Channel 12 exit poll:
Channel 13 exit poll:
Kan exit poll:
Over 10,000 polling stations closed at 10 p.m. after a heated campaign season reached its climax with a tense election day, in which almost all parties attempted to galvanize their base by claiming they were in dire straits due to low turnout among their voters.
The closely fought election pitted Likud against Blue and White, but also offered citizens a choice of 37 other diverse political parties, 25 of which weren’t considered to have a realistic chance of clearing the 3.25% threshold needed to enter the Knesset.
The decision regarding who will be the next prime minister ultimately lies with President Reuven Rivlin, who will meet with the leaders of all the parties that cleared the electoral threshold, hear who each of them recommends as prime minister, and determine which candidate has the best chance of forming a coalition of at least 61 out of the 120 elected Knesset members.
Israel has never had a single-party government, and the next coalition, like the last one, seems certain to be a product of tense negotiations among about half a dozen parties that may take days or weeks.
Netanyahu, Blue and White number 2 Yair Lapid and others have suggested that a gap of more than two or three seats between Likud and Blue and White could be a significant factor in Rivlin’s decision on who should get the first shot at cobbling together a government.
Netanyahu has repeatedly claimed that Rivlin will choose whichever party is the biggest if no prime ministerial candidate has a sufficient number of recommendations from other party leaders to assemble a coalition, and warned that Rivlin is looking for an “excuse” to choose someone other than himself.
By law, the final election results must be published within eight days of the vote, but a spokesman for the Central Elections Committee said the counting would be finished on Thursday afternoon.
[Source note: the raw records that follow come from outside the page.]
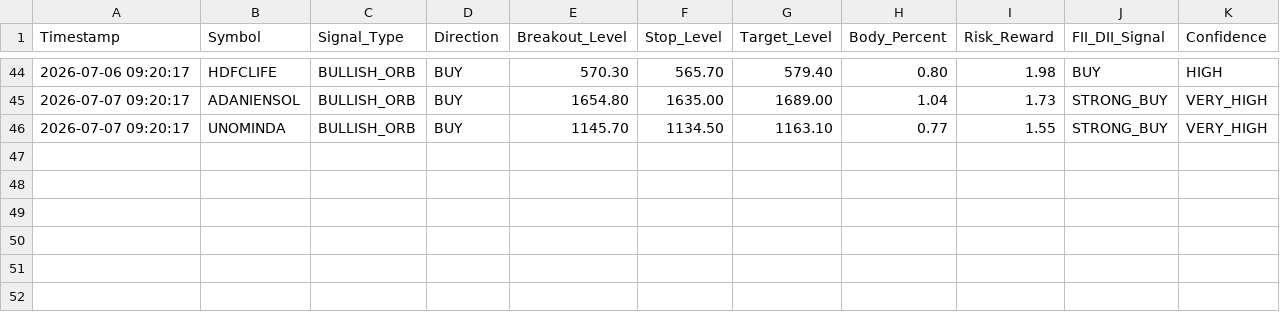
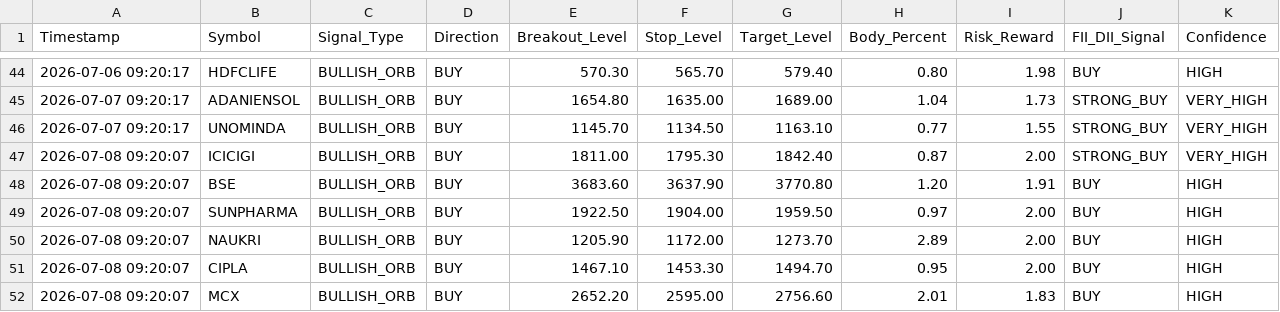
Before and after one commit to frzkhn155-ai/Final, a CSV file: orb_signals.csv, drawn as a sheet; only a part is shown, gaps mark what is left out.

```diff
--- a/orb_signals.csv
+++ b/orb_signals.csv
@@ -46 +46,7 @@ Timestamp,Symbol,Signal_Type,Direction,Breakout_Level,Stop_Level,Target_Level,Bo
 2026-07-07 09:20:17,UNOMINDA,BULLISH_ORB,BUY,1145.70,1134.50,1163.10,0.77,1.55,STRONG_BUY,VERY_HIGH
+2026-07-08 09:20:07,ICICIGI,BULLISH_ORB,BUY,1811.00,1795.30,1842.40,0.87,2.00,STRONG_BUY,VERY_HIGH
+2026-07-08 09:20:07,BSE,BULLISH_ORB,BUY,3683.60,3637.90,3770.80,1.20,1.91,BUY,HIGH
+2026-07-08 09:20:07,SUNPHARMA,BULLISH_ORB,BUY,1922.50,1904.00,1959.50,0.97,2.00,BUY,HIGH
+2026-07-08 09:20:07,NAUKRI,BULLISH_ORB,BUY,1205.90,1172.00,1273.70,2.89,2.00,BUY,HIGH
+2026-07-08 09:20:07,CIPLA,BULLISH_ORB,BUY,1467.10,1453.30,1494.70,0.95,2.00,BUY,HIGH
+2026-07-08 09:20:07,MCX,BULLISH_ORB,BUY,2652.20,2595.00,2756.60,2.01,1.83,BUY,HIGH
```
Also changed, not shown: box_trading_alerts.csv, gap_trading_alerts.csv, 7 other files.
All the counting is done manually, following the closing of the polling stations.
Buoyed by a tight alliance with US President Donald Trump but clouded by a series of looming corruption indictments, Netanyahu has been seeking a fifth term in office that would make him Israel’s longest-serving leader, surpassing founding father David Ben-Gurion. He has served consecutively for the past 10 years, and was also prime minister from 1996 to 1999.
Netanyahu faced his stiffest challenge in a decade from Gantz, a craggy former military chief making his first foray into politics, who united his fledgling faction with Lapid’s Yesh Atid party and former defense minister Moshe Ya’alon’s Telem party to create Blue and White.
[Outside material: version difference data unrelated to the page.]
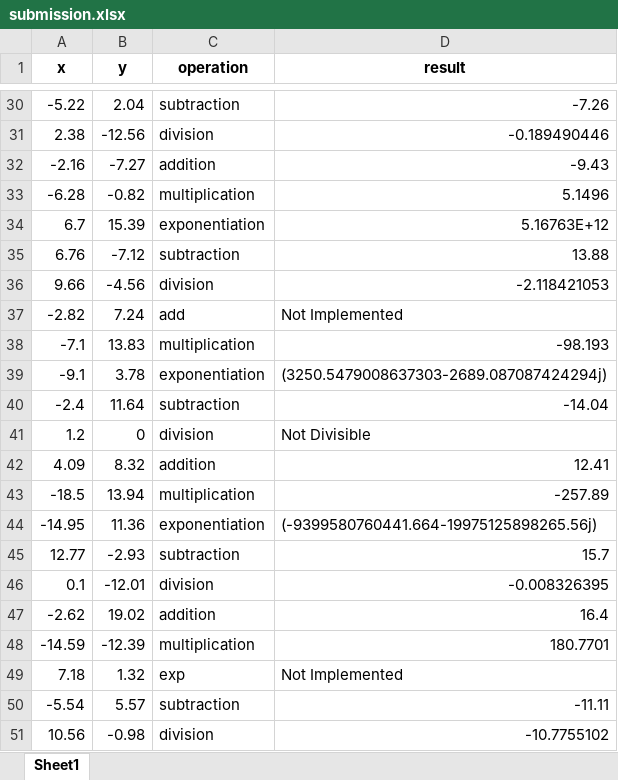
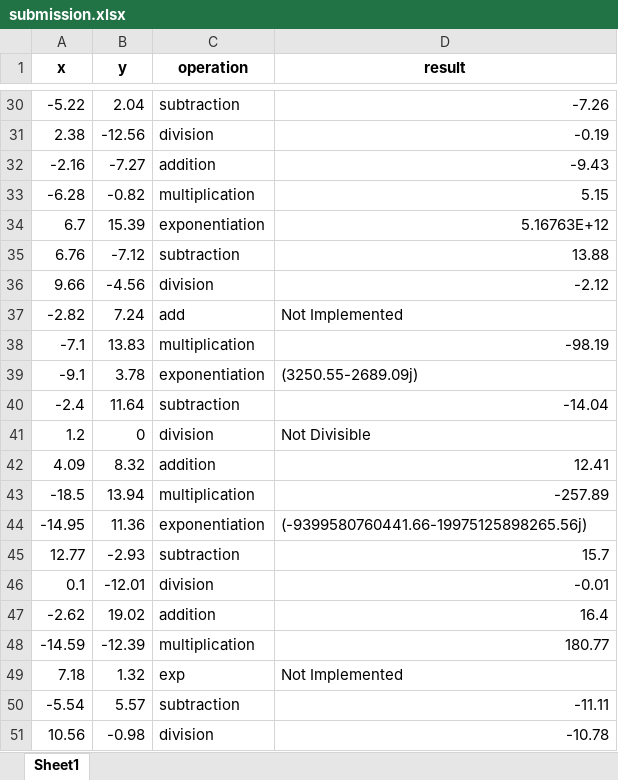
Before and after one commit to roycek7/calculator-app, an Excel workbook: binary_storage/submission.xlsx, sheet Sheet1, drawn as a sheet; only a part is shown, gaps mark what is left out; values as stored, in another font and other column widths than the file's, no borders; the diff covers the shown part only; the diff names each change by its address in the sheet, - before the commit and + after, or states it on an @@ line.

Commit message:
results rounded to 2 decimal place, util function added

```diff
--- a/binary_storage/submission.xlsx (sheet Sheet1)
+++ b/binary_storage/submission.xlsx (sheet Sheet1)
-D31 (result): -0.189490446
+D31 (result): -0.19
-D33 (result): 5.1496
+D33 (result): 5.15
-D36 (result): -2.118421053
+D36 (result): -2.12
-D38 (result): -98.193
+D38 (result): -98.19
-D39 (result): (3250.5479008637303-2689.087087424294j)
+D39 (result): (3250.55-2689.09j)
-D44 (result): (-9399580760441.664-19975125898265.56j)
+D44 (result): (-9399580760441.66-19975125898265.56j)
-D46 (result): -0.008326395
+D46 (result): -0.01
-D48 (result): 180.7701
+D48 (result): 180.77
-D51 (result): -10.7755102
+D51 (result): -10.78
```
Also changed, not shown: 14 edited cells elsewhere in this sheet, 2 other files.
In the campaign’s final days, Netanyahu has again played to his base and veered to the right, vowing to annex Jewish West Bank settlements if reelected and embarking on a media blitz in which he portrayed himself as the underdog and frantically warned that “the right-wing government is in danger.”
Hanging over Netanyahu is a likely indictment in three corruption cases, including one charge of bribery. Netanyahu has been rumored to be planning to condition, or tacitly link, entry to the post-election coalition he hopes to form on support for the so-called “French law,” which would shelter him from prosecution as long as he remains in office. Netanyahu has denied seeking such legislation.